NEGATIVE advertisements are flooding mainstream newspapers in this very electric season of the 13th general election campaign, but many fail to convince. One full-page advertisement caught my attention, paid for by the MCA, a component party of the Barisan Nasional.
Its title reads “Ubah (Change) for the worst? What can we learn from the Egypt, Tunisia, Libya, Yemen, Syria and Bahrain free fall?” and describes what it imagines to have taken place in these countries during and after the Arab Spring.
The advertisement outlines the following series of events: “People get fed up with the government; Ruling party is forced to step down; Civil war in the streets and chaos in the country; Political instability, economic turmoil; Economy goes down, unemployment goes up; People get fed up with new government; Want to go back to the previous government.”
These are incredible generalisations about the named countries to create an argument against changing the government in Malaysia.
Change they did
I had the privilege of attending the 9th Aljazeera International Documentary Film Festival last week in Doha, Qatar, where my documentary on the late Teoh Beng Hock was competing.
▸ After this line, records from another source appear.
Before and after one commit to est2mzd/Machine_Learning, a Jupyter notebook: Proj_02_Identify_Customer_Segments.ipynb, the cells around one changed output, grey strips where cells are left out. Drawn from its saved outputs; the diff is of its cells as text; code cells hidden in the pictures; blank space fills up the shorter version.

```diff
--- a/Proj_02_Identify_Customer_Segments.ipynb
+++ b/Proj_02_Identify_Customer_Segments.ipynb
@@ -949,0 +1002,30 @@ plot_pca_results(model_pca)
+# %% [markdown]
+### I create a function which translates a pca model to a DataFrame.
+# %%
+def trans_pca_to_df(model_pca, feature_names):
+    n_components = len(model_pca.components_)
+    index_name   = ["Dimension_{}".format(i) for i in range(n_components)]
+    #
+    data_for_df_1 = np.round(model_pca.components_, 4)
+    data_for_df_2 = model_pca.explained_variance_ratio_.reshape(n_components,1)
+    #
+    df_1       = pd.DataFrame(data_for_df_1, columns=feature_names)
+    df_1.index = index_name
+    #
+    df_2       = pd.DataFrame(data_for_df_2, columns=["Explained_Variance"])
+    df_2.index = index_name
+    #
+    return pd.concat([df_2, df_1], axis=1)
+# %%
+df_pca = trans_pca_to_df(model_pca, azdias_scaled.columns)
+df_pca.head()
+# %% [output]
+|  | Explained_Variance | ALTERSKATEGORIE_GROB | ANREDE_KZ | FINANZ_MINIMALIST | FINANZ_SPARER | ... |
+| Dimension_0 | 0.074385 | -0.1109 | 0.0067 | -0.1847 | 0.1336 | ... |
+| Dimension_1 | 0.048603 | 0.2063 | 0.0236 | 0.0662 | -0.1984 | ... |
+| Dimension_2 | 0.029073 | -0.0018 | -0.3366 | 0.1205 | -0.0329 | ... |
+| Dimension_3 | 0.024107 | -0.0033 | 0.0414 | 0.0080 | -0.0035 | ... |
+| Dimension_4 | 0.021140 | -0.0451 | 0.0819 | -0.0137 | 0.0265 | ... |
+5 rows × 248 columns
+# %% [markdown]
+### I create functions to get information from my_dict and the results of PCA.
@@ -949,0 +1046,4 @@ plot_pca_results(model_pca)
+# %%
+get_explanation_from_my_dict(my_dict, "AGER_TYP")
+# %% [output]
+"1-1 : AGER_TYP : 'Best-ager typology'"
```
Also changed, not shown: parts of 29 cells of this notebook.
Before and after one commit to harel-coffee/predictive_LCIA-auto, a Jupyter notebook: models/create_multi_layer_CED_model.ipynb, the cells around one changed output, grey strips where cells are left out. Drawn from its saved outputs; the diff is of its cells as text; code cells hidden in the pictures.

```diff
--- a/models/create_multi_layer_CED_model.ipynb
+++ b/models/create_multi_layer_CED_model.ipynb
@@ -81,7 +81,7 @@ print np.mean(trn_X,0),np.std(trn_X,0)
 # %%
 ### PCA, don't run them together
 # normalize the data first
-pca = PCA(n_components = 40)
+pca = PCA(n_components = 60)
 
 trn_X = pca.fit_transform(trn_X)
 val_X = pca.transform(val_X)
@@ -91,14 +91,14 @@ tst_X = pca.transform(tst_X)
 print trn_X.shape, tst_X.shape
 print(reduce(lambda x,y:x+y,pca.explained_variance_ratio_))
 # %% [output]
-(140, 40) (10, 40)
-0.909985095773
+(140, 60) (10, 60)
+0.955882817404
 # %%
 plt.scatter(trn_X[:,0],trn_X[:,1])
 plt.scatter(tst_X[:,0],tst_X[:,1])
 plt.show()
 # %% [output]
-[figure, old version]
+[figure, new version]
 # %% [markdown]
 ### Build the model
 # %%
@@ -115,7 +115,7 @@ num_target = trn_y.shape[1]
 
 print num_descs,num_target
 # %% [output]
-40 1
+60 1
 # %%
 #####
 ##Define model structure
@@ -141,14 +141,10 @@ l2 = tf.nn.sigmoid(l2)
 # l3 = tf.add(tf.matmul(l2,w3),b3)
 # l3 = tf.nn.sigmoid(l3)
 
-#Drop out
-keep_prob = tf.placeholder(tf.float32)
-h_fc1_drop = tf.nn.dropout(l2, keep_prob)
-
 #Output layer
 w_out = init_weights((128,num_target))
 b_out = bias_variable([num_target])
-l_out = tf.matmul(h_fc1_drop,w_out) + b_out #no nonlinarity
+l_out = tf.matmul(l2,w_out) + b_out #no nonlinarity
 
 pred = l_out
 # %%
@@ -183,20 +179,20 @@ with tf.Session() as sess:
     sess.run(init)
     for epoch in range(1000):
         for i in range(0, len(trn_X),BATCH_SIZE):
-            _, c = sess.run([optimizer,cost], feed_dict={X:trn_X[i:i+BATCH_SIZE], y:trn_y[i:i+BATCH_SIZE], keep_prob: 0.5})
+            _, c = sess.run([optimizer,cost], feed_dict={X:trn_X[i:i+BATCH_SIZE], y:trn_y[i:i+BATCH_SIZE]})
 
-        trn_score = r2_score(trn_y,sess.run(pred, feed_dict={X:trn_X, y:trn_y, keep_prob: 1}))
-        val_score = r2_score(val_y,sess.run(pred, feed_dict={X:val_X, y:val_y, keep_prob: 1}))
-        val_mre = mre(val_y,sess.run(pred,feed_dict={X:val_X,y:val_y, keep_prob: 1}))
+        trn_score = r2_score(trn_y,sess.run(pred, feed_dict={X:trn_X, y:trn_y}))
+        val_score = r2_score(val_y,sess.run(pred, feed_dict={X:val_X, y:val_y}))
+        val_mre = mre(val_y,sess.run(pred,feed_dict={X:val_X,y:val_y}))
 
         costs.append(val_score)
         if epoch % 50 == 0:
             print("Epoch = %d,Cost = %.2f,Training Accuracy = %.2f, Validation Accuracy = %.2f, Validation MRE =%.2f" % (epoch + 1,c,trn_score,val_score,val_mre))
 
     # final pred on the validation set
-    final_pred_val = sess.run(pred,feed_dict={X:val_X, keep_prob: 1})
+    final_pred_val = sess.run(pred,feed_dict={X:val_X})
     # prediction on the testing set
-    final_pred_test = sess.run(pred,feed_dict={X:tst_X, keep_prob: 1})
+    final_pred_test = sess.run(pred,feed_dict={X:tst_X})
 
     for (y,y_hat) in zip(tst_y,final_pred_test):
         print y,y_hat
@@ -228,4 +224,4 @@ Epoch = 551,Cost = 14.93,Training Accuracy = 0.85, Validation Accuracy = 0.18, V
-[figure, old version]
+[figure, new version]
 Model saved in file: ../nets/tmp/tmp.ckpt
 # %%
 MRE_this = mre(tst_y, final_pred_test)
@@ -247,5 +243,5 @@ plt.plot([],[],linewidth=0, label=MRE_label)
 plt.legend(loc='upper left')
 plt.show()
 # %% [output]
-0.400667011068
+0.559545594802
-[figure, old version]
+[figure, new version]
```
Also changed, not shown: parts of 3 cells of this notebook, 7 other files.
At the festival, documentary makers had the chance to share their stories from around the world.
Many films portrayed stories of hope and liberation juxtaposed against oppressive regimes, which included the Tahrir Square uprising in Egypt.
In the documentary After the Storm: A New Beginning for Egypt’s Economy, it was clear that although Egypt continues to struggle with poverty and unemployment, these were caused by decades of the previous regime’s economic mismanagement which distorted competition and benefited the wealthy at the expense of the poor.
Second, it also showed how it is precisely because of the revolution that locals were now more optimistic and able to take control of their own economic situation.
By placing this poorly thought-through advertisement, is the MCA then implying that Egyptians ought to have been content with their previous leader Hosni Mubarak, and continue living under such appalling conditions?
This would have made them out to be weak and spineless, supporting a regime that would shamelessly continue to subject them to atrocities.
Equating Malaysia to Egypt is inaccurate, since both countries operate under different circumstances and contexts.
Although this country is suffering from a heavy national debt and tremendously unhealthy levels of wastage and corruption, it is nowhere close to the conditions in which the Egyptian uprising took place.
In fact, each point laid out in the ad can easily be rebutted. First, Mubarak was forced to step down due to a people’s revolution; in Malaysia, any change in government would take place as part of the normal processes of democratic elections.
Second, it is presumptuous to predict that there would be chaos in the country should there be a change, since Prime Minister Datuk Seri Najib Razak has already committed to there being a peaceful transition of power should it come to pass.
One hopes he will also ensure all accompanying government agencies like the police and military would assist in this.
Third, the ad assumes that the economy would get worse under a new government. The financial performance of Pakatan Rakyat state governments over the past five years speaks for itself, with budget surpluses and higher savings than ever before.
Bank Negara Malaysia, Securities Commission, Bursa Malaysia, and other fundamental institutions would also play their roles to responsibly ensure that no major shake-up would take place, safeguarding interests of investors and businesses.
Finally, the ad says that as a result of these upheavals, people would get fed up and want to return to the previous government, to which anyone who believes in free and fair elections would say, “By all means!”
Should there be dissatisfaction in the new government, it is the voters’ prerogative to change them when the time comes.
In the documentary, the filmmakers do not present a rosy Egypt – far from it, since there is much work to be done, reversing years of deep structural failure in the government and the economy.
Perhaps if there is a lesson to be learnt from their story it is that first, when the time is ripe for things to change for the better, this will be inevitable since it rides on the sentiments of the people. But second, that when such change does come, people must acknowledge the difficulty of correcting deeply entrenched wrongs.
Overhauling a system will not take place overnight, and so Malaysians must be willing to persevere over the long run as a new government works out the many intricate problems of a bureaucracy that has been for so long under one political coalition – accompanied by its problematic systems and structures.
Until polling results are known on May 6, perhaps political parties ought to present more rational and intellectually responsible advertisements to the electorate.
(First published in theSun on 26th April 2013)
Tricia Yeoh blogs on triciayeoh.com